Why study Archaeology?
The study of Archaeology will broaden your understanding of the development of human society and culture. At Otago you will learn about the methods and findings that have led archaeologists to understand how and why complex societies emerged throughout the world.
Otago courses provide a unique 50,000 year perspective on early human colonisation and cultural change in Asia and the Pacific. Students gain novel insights into human social and material environments and interactions in the past.
Students can also prepare for a career that promotes new and exciting research into our human heritage, and the care of archaeological sites today. Graduating Archaeology students will have critical skills in the systematic recording, analysis and interpretation of the cultural past.

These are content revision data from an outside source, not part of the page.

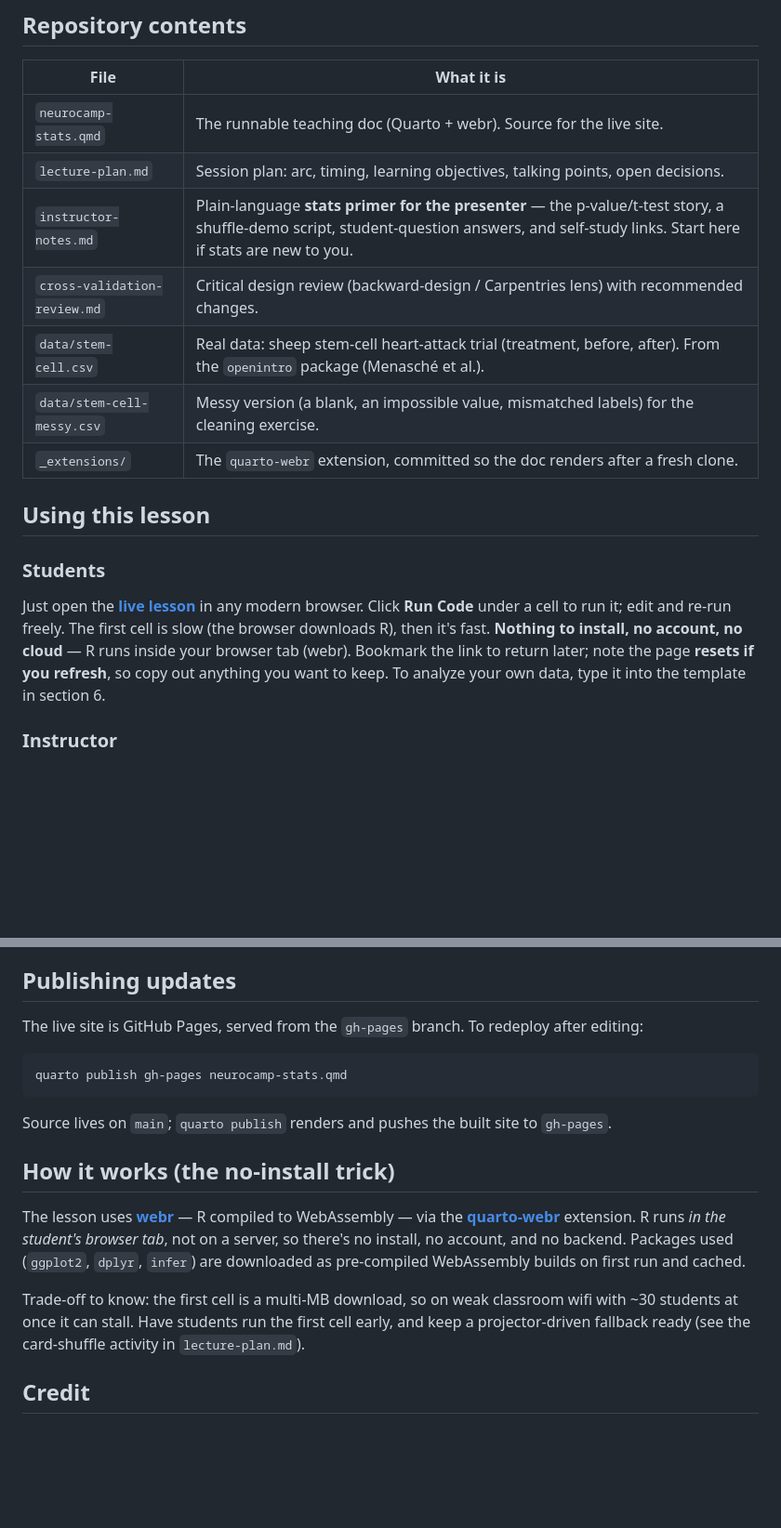
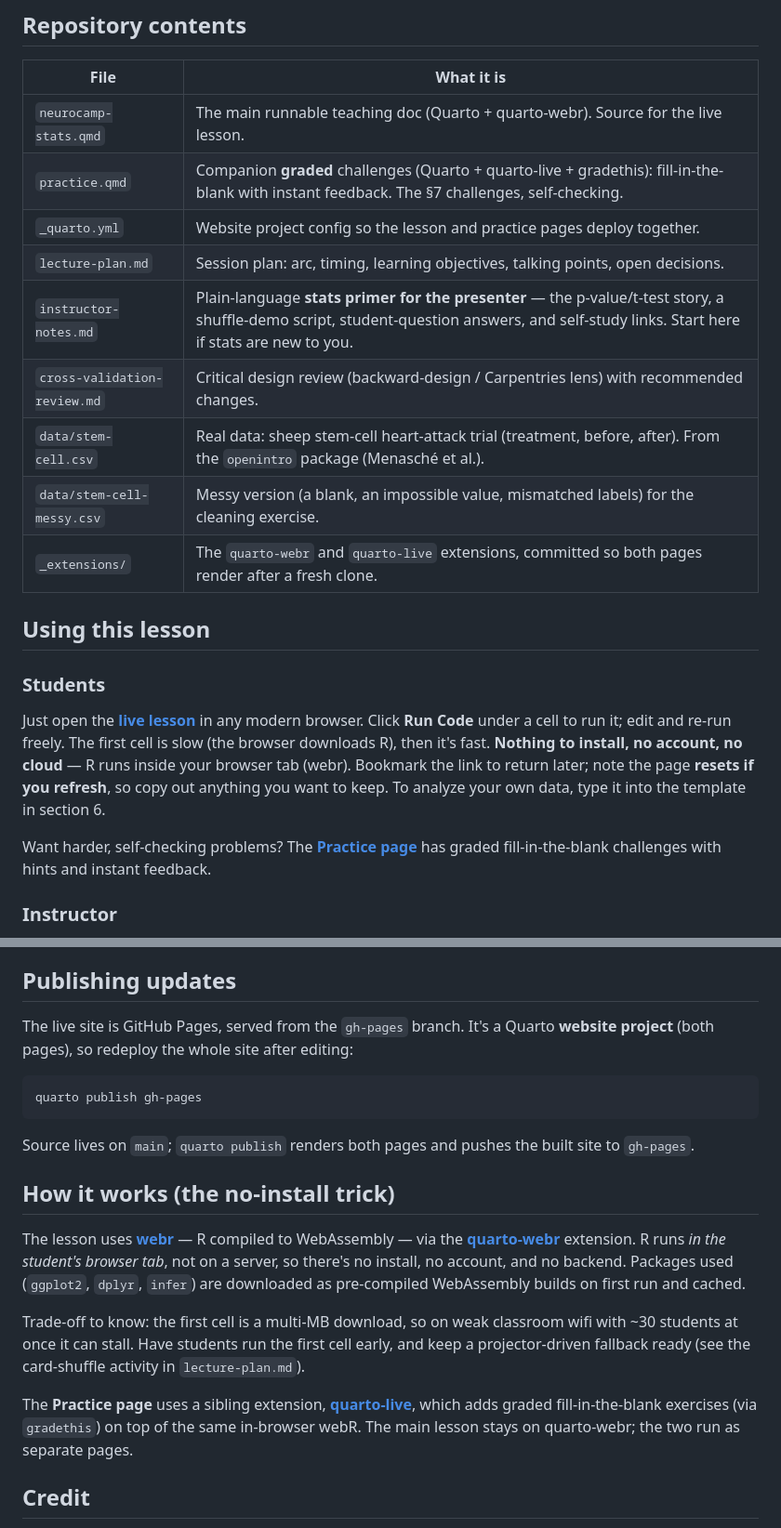
Before and after one commit to jt14den/neurocamp-stats-viz, a Markdown page: README.md, 2 parts joined by grey strips. Shown at 93% size. Drawn GitHub-style; blank space fills up the shorter version.

Commit message:
Link Practice page from README, plan, and instructor notes; update build/publish docs

````diff
--- a/README.md
+++ b/README.md
@@ -36,13 +37,15 @@ By the end, a student can:
 
 | File | What it is |
 |---|---|
-| `neurocamp-stats.qmd` | The runnable teaching doc (Quarto + webr). Source for the live site. |
+| `neurocamp-stats.qmd` | The main runnable teaching doc (Quarto + quarto-webr). Source for the live lesson. |
+| `practice.qmd` | Companion **graded** challenges (Quarto + quarto-live + gradethis): fill-in-the-blank with instant feedback. The §7 challenges, self-checking. |
+| `_quarto.yml` | Website project config so the lesson and practice pages deploy together. |
 | `lecture-plan.md` | Session plan: arc, timing, learning objectives, talking points, open decisions. |
 | `instructor-notes.md` | Plain-language **stats primer for the presenter** — the p-value/t-test story, a shuffle-demo script, student-question answers, and self-study links. Start here if stats are new to you. |
 | `cross-validation-review.md` | Critical design review (backward-design / Carpentries lens) with recommended changes. |
 | `data/stem-cell.csv` | Real data: sheep stem-cell heart-attack trial (treatment, before, after). From the `openintro` package (Menasché et al.). |
 | `data/stem-cell-messy.csv` | Messy version (a blank, an impossible value, mismatched labels) for the cleaning exercise. |
-| `_extensions/` | The `quarto-webr` extension, committed so the doc renders after a fresh clone. |
+| `_extensions/` | The `quarto-webr` and `quarto-live` extensions, committed so both pages render after a fresh clone. |
 
 ## Using this lesson
 
@@ -53,6 +56,10 @@ first cell is slow (the browser downloads R), then it's fast. **Nothing to insta
 account, no cloud** — R runs inside your browser tab (webr). Bookmark the link to return
 later; note the page **resets if you refresh**, so copy out anything you want to keep. To
 analyze your own data, type it into the template in section 6.
+
+Want harder, self-checking problems? The
+**[Practice page](https://jt14den.github.io/neurocamp-stats-viz/practice.html)** has graded
+fill-in-the-blank challenges with hints and instant feedback.
 
 ### Instructor
 1. Read `lecture-plan.md` (what happens when) and `instructor-notes.md` (the stats, in plain words).
@@ -85,13 +93,15 @@ the `.qmd` front matter, or `quarto render neurocamp-stats.qmd --to revealjs`.
 
 ## Publishing updates
 
-The live site is GitHub Pages, served from the `gh-pages` branch. To redeploy after editing:
+The live site is GitHub Pages, served from the `gh-pages` branch. It's a Quarto **website
+project** (both pages), so redeploy the whole site after editing:
 
 ```bash
-quarto publish gh-pages neurocamp-stats.qmd
+quarto publish gh-pages
 ```
 
-Source lives on `main`; `quarto publish` renders and pushes the built site to `gh-pages`.
+Source lives on `main`; `quarto publish` renders both pages and pushes the built site to
+`gh-pages`.
 
 ## How it works (the no-install trick)
 
@@ -105,6 +115,11 @@ Trade-off to know: the first cell is a multi-MB download, so on weak classroom w
 ~30 students at once it can stall. Have students run the first cell early, and keep a
 projector-driven fallback ready (see the card-shuffle activity in `lecture-plan.md`).
 
+The **Practice page** uses a sibling extension,
+**[quarto-live](https://r-wasm.github.io/quarto-live/)**, which adds graded fill-in-the-blank
+exercises (via `gradethis`) on top of the same in-browser webR. The main lesson stays on
+quarto-webr; the two run as separate pages.
+
 ## Credit
 
 Created by the UCLA Library Data Science Center / DataSquad for NeuroCamp. The
````
Also changed, not shown: other parts of README.md (+4 -2 lines), instructor-notes.md (+5 -0 lines), lecture-plan.md (+1 -1 lines).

Archaeology is taught as part of the Arts degree at the University of Otago so our students receive excellent instruction in research, and are skilled in the construction and presentation of well-reasoned and articulated arguments – in both written and oral form. These are the fundamental skills necessary for a wide range of careers and our graduates are currently employed in many different professions. Those with a graduate degree in Archaeology often elect to take up positions in archaeological research, heritage management, museum studies or in related fields.
In most countries, some and occasionally all archaeological sites are protected from modification under law. Government agencies responsible for archaeological site protection may employ archaeologists to help manage sites, or to respond to applications to modify sites for development or research purposes.
In New Zealand, some archaeologists are employed by Heritage New Zealand, the national agency responsible for site protection. Such archaeologists may process applications to modify sites and otherwise work to promote the identification, understanding and protection of archaeological places and areas.
The Department of Conservation also employs archaeologists.
Local authorities are increasingly assuming greater responsibilities for archaeological heritage in New Zealand and overseas, and may offer archaeological employment. Public museums may also employ archaeologists as curators, or for specific conservation purposes and research.
Many archaeologists work in a private consulting capacity, offering services and advice to local and national government and other public institutions. They may also be contracted to carry out investigations required during development work, or to advise on the management and care of particular sites and artefacts.
Archaeological skills and knowledge contribute usefully to other professions such as planning, surveying, museum management, history and tourism.